Apolipoprotein E (APoE) is a class of molecules that binds to a specific receptor on liver (& other) cells and is essential for transport and metabolism of triglyceride rich lipoprotein, fat-soluble vitamins, and cholesterol. In addition to its role in lipid metabolism that is involved in cardiovascular disease, APoE also seems to play important roles in AD and immune system regulation.
In the nervous system, astroglial and microglial cells are the primary producers of APoE while neurons primarily make receptors for APoE. The “glial” cells can be thought of like scaffolding that provides structure and support for neurons the cells that are thought to be the messengers within our nervous system.

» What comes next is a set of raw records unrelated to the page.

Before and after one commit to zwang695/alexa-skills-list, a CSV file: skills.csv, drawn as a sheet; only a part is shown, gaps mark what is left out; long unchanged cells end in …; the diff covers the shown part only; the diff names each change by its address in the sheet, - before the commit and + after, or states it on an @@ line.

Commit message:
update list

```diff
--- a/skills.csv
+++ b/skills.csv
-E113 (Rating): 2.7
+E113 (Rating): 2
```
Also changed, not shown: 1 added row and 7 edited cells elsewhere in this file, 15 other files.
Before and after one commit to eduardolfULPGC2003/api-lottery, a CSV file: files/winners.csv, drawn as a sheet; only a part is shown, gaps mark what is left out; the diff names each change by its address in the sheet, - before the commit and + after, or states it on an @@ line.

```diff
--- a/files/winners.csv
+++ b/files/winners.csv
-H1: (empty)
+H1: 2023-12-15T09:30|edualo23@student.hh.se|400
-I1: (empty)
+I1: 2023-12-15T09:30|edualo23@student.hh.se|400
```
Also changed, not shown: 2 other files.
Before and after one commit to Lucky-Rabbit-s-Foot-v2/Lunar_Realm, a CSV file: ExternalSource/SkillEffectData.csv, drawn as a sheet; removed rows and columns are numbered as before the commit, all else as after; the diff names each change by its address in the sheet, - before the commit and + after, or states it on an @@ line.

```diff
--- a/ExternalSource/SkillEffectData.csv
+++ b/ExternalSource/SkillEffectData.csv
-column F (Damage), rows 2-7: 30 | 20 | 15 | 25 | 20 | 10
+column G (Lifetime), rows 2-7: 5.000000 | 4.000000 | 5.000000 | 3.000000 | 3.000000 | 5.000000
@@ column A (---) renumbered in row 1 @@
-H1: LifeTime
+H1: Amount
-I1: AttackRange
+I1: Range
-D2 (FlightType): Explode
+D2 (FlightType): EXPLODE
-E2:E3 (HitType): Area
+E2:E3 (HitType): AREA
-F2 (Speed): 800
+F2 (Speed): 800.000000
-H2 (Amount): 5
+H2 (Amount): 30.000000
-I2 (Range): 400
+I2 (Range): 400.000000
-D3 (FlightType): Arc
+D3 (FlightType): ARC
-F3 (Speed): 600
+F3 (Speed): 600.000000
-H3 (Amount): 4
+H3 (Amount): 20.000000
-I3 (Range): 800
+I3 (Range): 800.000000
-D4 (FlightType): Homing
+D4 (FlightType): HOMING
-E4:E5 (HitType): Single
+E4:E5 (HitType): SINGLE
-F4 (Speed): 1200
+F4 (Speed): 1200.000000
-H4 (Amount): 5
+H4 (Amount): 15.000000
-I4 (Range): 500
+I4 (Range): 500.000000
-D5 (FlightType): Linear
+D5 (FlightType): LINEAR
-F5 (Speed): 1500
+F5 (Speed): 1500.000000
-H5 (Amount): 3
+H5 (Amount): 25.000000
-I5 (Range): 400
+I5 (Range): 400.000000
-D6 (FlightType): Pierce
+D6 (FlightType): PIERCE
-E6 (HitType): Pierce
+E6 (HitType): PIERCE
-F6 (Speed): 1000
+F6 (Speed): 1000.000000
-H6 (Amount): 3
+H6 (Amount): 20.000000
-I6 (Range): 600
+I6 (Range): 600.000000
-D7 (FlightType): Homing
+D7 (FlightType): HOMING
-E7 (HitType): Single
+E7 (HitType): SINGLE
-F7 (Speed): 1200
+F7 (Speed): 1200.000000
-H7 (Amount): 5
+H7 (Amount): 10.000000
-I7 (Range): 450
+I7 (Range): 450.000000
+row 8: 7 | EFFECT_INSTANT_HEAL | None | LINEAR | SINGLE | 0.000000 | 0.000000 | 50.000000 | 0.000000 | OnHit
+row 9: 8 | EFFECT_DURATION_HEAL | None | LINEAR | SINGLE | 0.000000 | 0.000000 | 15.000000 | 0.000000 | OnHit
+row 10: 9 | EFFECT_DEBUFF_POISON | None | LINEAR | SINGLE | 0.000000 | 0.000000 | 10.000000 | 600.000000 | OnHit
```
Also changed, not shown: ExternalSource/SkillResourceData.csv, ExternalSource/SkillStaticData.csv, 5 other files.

APoE is a protein and there are three different but related genes that have been found in human beings that are responsible for making this protein. One of these genes, APoE-4, is implicated in AD and a few other conditions. Among Caucasians and Japanese carriers of this APoE-4 gene, there is between a 10 and 30 times increased risk of developing AD by age 75 when compared to those not carrying the gene.
AD is characterized by deposits of a peptide beta-amyloid. APoE enhances the breakdown of this peptide. Clearly there are often other contributing factors to the development of AD since one third of those with AD do not have the APoE-4 gene and even some people who carry two APoE-4 genes (homozygous) do not develop AD. Another variant of the APoE gene, APoE-2 may offer some degree of protection against developing AD.
Bexarotene is approved for the treatment of a T-cell lymphoma that comprise about 1 in 10 lymphomas. It boosts the production of APoE and this leads to more efficient clearance of beta-amyloid.
The brains of AD sufferers contain plaques comprised of beta-amyloid. Theoretically, a substance that increases production of APoE may be expected to improve the clearance of beta-amyloid and thereby improve the functioning of AD sufferers.
Facts About AD
An estimated 5.4 million Americans of all ages have Alzheimer’s disease in 2012. This figure includes
5.2 million people age 65 and older(47), A1 and 200,000 individuals under age 65 who have younger-onset Alzheimer’s.(48)
- One in eight people age 65 and older (13 percent) has Alzheimer’s disease.A2
- Nearly half of people age 85 and older (45 percent) have Alzheimer’s disease.A3
- Of those with Alzheimer’s disease, an estimated 4 percent are under age 65, 6 percent are 65 to 74, 44 percent are 75 to 84, and 46 percent are 85 or older.
The study, conducted by Dr. Gary Landreth and published online in Science on February 9, 2012, found that in AD mice with significant accumulation of plaques administration of bexarotene removed 30% of plaques after 72 hours of treatment and 50% were removed after seven days. The microglial cells were activated and increased their rate of removal of beta-amyloid. Furthermore, the behavioral deficits that are seen in the AD mice with plaque accumulation was reversed within 72 hours of administration. These benefits persisted even after the bexarotene was stopped.
Dr. Landreth hopes to secure FDA approval for Phase 1 human trials in healthy volunteers and the dosage will be much lower than the doses used in chemotherapy. Since the goal of eventual therapies developed from this discovery would be to maintain elevated levels of APoE and not necessarily to produce ever increasing amounts of APoE, a therapeutic dose might only be given several times each month.
It remains to be seen if the startling results obtained in the mouse model will be reproduced in humans. One very interesting possibility that these findings point to is that the bexarotene appears to have cleared per-existing plaques. To date, most AD treatments have been directed at slowing or preventing the deposition of new plaques.
For the estimated 5.4 million Americans with AD and millions more around the world, these findings are great news!
Leonard Cruz, M.D.
innerQuest Psychiatry & Counseling